The train also carries the insignia of five historic regiments from the East Coast route as well as those of their modern-day successors, including the Royal Scots, today’s Royal Regiment of Scotland.
The 16th Battalion The Royal Scots was raised by Sir George McCrae, a self made businessman and prominent political figure in Edinburgh, who was also a director of Heart of Midlothian Football Club. McCrae realised that if he could get players to join his battalion, supporters would join to serve alongside their sporting heroes.
In a matter of weeks, 1,350 people enlisted, including 30 professional footballers, among them Lance Corporal James Boyd, who was killed in action at the Somme on August 3, 1916, aged 21. The last message sent home by Lance Corporal Boyd before he was killed features in the special livery on East Coast’s ‘For the Fallen’ locomotive.

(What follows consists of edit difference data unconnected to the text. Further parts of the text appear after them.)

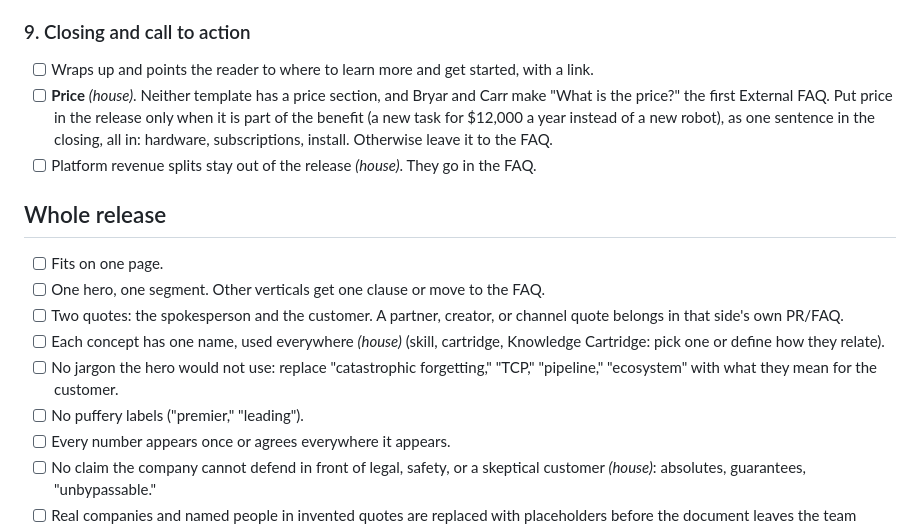
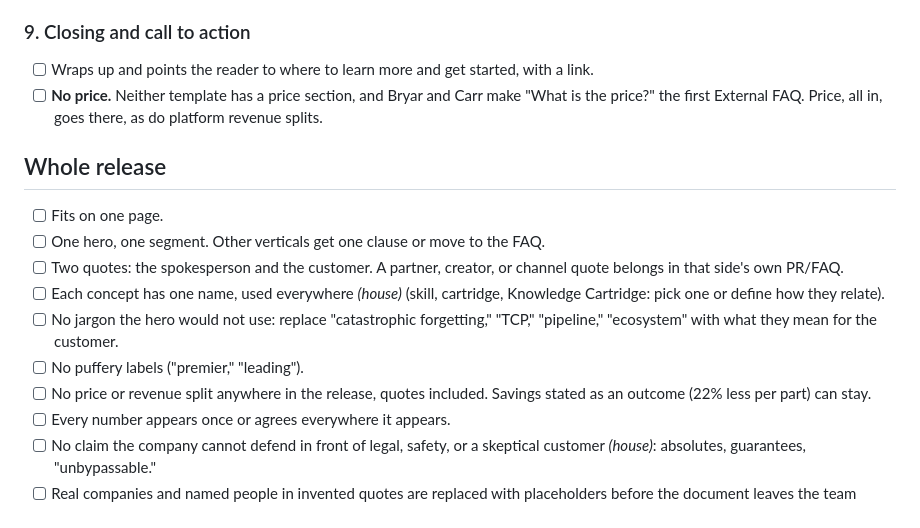
Before and after one commit to jovo/agent-council, a Markdown page: skills/prfaq/SKILL.md, the part around the change. Drawn GitHub-style.

Commit message:
Keep price out of the PR/FAQ press release
Co-Authored-By: Claude Opus 5.5 <noreply@anthropic.com>

```diff
--- a/skills/prfaq/SKILL.md
+++ b/skills/prfaq/SKILL.md
@@ -99,8 +99,7 @@ Write the elements in this order. Each item names what the element must do, then
 ### 9. Closing and call to action
 
 - [ ] Wraps up and points the reader to where to learn more and get started, with a link.
-- [ ] **Price** *(house)*. Neither template has a price section, and Bryar and Carr make "What is the price?" the first External FAQ. Put price in the release only when it is part of the benefit (a new task for $12,000 a year instead of a new robot), as one sentence in the closing, all in: hardware, subscriptions, install. Otherwise leave it to the FAQ.
-- [ ] Platform revenue splits stay out of the release *(house)*. They go in the FAQ.
+- [ ] **No price.** Neither template has a price section, and Bryar and Carr make "What is the price?" the first External FAQ. Price, all in, goes there, as do platform revenue splits.
 
 ## Whole release
 
@@ -110,6 +109,7 @@ Write the elements in this order. Each item names what the element must do, then
 - [ ] Each concept has one name, used everywhere *(house)* (skill, cartridge, Knowledge Cartridge: pick one or define how they relate).
 - [ ] No jargon the hero would not use: replace "catastrophic forgetting," "TCP," "pipeline," "ecosystem" with what they mean for the customer.
 - [ ] No puffery labels ("premier," "leading").
+- [ ] No price or revenue split anywhere in the release, quotes included. Savings stated as an outcome (22% less per part) can stay.
 - [ ] Every number appears once or agrees everywhere it appears.
 - [ ] No claim the company cannot defend in front of legal, safety, or a skeptical customer *(house)*: absolutes, guarantees, "unbypassable."
 - [ ] Real companies and named people in invented quotes are replaced with placeholders before the document leaves the team *(house)*.
```
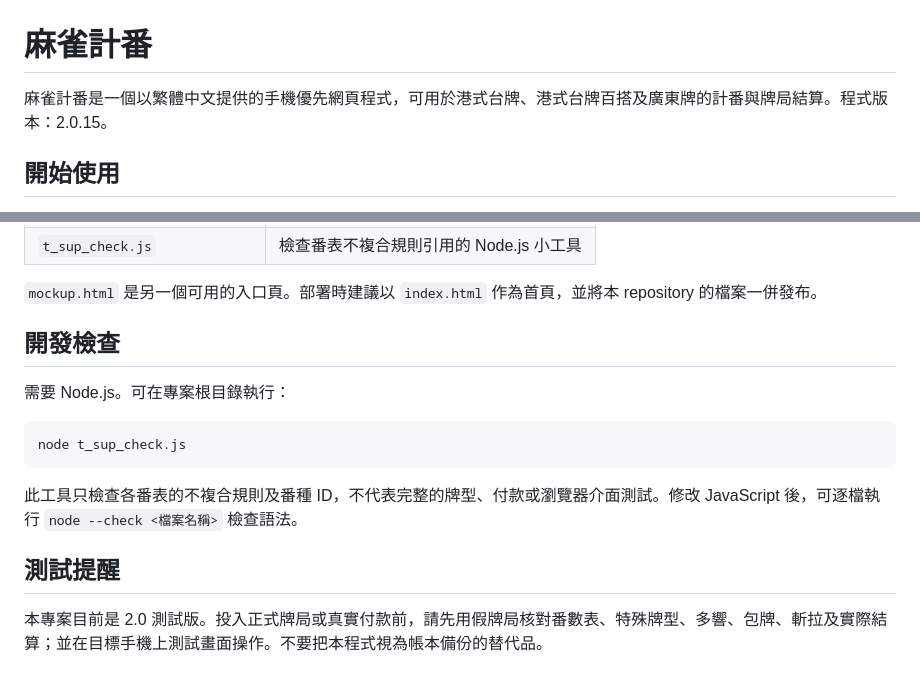
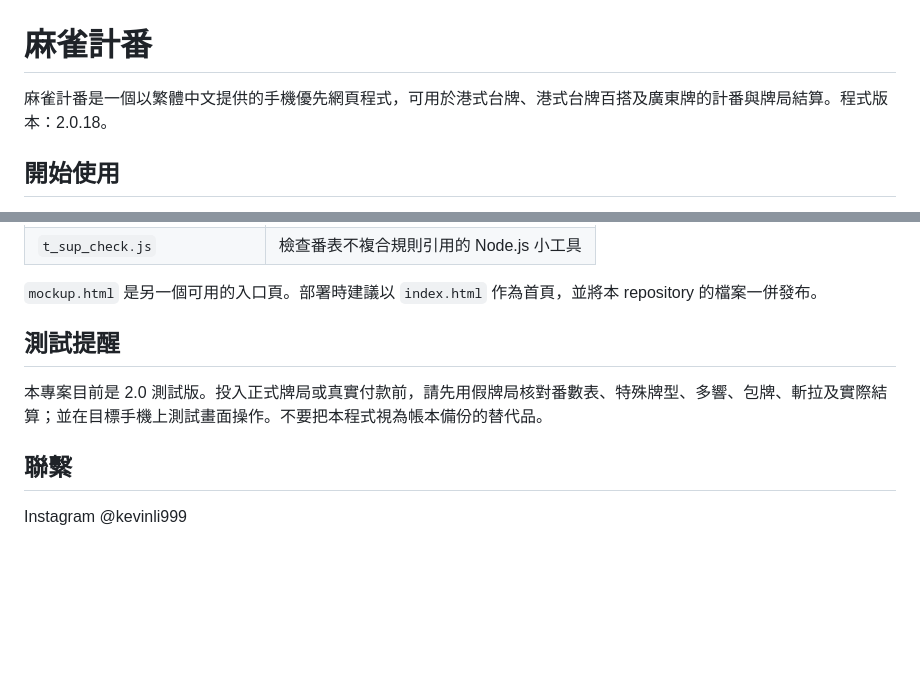
Before and after one commit to lilikevin/MJ-Accompany, a Markdown page: README.md, 2 parts joined by grey strips. GitHub-like rendering; blank space fills up the shorter version.

Commit message:
Update version number in README.md
Updated version number from 2.0.15 to 2.0.18 in the README.

````diff
--- a/README.md
+++ b/README.md
@@ -1,6 +1,6 @@
 # 麻雀計番
 
-麻雀計番是一個以繁體中文提供的手機優先網頁程式，可用於港式台牌、港式台牌百搭及廣東牌的計番與牌局結算。程式版本：2.0.15。
+麻雀計番是一個以繁體中文提供的手機優先網頁程式，可用於港式台牌、港式台牌百搭及廣東牌的計番與牌局結算。程式版本：2.0.18。
 
 ## 開始使用
 
@@ -40,16 +40,13 @@
 
 `mockup.html` 是另一個可用的入口頁。部署時建議以 `index.html` 作為首頁，並將本 repository 的檔案一併發布。
 
-## 開發檢查
 
-需要 Node.js。可在專案根目錄執行：
-
-```sh
-node t_sup_check.js
-```
-
-此工具只檢查各番表的不複合規則及番種 ID，不代表完整的牌型、付款或瀏覽器介面測試。修改 JavaScript 後，可逐檔執行 `node --check <檔案名稱>` 檢查語法。
 
 ## 測試提醒
 
 本專案目前是 2.0 測試版。投入正式牌局或真實付款前，請先用假牌局核對番數表、特殊牌型、多響、包牌、斬拉及實際結算；並在目標手機上測試畫面操作。不要把本程式視為帳本備份的替代品。
+
+
+## 聯繫
+
+Instagram @kevinli999
````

The rail industry is marking this year’s centenary of the outbreak of World War One, and East Coast’s ‘For The Fallen’ locomotive is a visible reminder of the conflict, and those who shaped its outcome, to millions of passengers on one of the nation’s busiest long distance lines.
East Coast Deputy Managing Director Andy Meadows said: “The whole rail industry has rightly been marking the centenary of World War One. ‘For The Fallen’ is East Coast’s individual tribute to those who went to war, and to those who made the ultimate sacrifice.
“We worked on the design of our commemorative loco with five regiments on the East Coast route, including the Royal Regiment of Scotland. It takes some of the stories, images, facts and history behind the regiments, and the Great War, to millions of our passengers across the country.”
Lance Corporal James Boyd sent his final message from the Front on a Field Service Postcard, which gave soldiers a number of pre-written statements. These could be deleted as necessary, and they were not allowed to write anything on it except their name and the date. Soldiers were warned: “If anything else is added, the postcard will be destroyed”, and these provided a quick way for soldiers to say ‘I am quite well” and that a letter will follow shortly. Sadly, and all too often, that letter would never be written.
Owner of Hearts Ann Budge said: “I am very proud to be able to represent Heart of Midlothian FC at such a fitting ceremony. Especially at the station where so many of our boys set off from to defend their country 100 years ago.”